__Source information__:
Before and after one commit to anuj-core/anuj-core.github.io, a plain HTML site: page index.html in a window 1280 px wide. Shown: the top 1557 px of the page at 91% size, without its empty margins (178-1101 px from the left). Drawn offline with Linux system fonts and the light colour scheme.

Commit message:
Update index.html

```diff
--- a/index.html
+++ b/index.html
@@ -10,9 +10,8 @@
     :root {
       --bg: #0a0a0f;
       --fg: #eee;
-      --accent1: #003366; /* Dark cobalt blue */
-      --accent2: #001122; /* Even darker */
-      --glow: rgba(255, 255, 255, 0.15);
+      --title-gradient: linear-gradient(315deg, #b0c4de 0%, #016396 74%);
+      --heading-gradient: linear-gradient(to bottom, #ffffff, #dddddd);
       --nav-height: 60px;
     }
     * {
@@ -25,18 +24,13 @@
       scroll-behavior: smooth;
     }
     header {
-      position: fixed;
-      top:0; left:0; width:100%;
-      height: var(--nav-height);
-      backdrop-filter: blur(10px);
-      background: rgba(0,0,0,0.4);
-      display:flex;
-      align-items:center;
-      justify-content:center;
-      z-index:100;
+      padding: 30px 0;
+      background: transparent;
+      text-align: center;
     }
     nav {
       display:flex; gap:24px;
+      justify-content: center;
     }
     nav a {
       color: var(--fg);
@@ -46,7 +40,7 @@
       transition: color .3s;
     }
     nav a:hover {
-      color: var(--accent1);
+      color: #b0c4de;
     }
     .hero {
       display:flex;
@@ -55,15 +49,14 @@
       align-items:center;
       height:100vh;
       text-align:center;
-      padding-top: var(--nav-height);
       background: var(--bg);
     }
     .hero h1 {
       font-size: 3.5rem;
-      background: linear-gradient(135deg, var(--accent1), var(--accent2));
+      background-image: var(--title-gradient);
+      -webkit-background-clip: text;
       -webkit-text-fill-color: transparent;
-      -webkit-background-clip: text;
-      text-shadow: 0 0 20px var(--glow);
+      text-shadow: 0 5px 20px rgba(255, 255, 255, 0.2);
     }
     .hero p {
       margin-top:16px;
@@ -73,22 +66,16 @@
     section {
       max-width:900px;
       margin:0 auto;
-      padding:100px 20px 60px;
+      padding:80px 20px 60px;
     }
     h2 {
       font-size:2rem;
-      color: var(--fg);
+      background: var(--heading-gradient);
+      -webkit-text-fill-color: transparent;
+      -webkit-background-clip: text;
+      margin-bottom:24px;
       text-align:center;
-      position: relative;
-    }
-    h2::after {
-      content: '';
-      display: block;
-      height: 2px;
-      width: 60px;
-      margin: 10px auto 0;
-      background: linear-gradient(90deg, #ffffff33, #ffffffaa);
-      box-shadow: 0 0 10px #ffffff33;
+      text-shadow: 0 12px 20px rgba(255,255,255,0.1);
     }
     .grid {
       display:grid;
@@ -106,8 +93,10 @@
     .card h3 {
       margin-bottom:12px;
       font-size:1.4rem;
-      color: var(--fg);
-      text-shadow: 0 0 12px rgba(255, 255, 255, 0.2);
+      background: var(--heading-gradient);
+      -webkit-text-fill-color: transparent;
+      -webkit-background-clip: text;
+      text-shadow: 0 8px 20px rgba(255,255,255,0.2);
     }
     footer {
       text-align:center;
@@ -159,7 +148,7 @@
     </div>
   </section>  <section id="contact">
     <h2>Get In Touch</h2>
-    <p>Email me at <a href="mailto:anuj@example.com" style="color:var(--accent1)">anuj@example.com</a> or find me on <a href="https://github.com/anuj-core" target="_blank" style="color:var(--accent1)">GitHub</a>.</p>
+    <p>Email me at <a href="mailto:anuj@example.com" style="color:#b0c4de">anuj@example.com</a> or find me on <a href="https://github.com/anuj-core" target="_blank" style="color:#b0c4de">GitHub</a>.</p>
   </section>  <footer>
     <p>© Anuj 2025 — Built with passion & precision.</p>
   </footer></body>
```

__Work request__:
Copy out the lines of the records above in which the string "gradient" appears.

__Exercise output__:
+      --title-gradient: linear-gradient(315deg, #b0c4de 0%, #016396 74%);
+      --heading-gradient: linear-gradient(to bottom, #ffffff, #dddddd);
-      background: linear-gradient(135deg, var(--accent1), var(--accent2));
+      background-image: var(--title-gradient);
+      background: var(--heading-gradient);
-      background: linear-gradient(90deg, #ffffff33, #ffffffaa);
+      background: var(--heading-gradient);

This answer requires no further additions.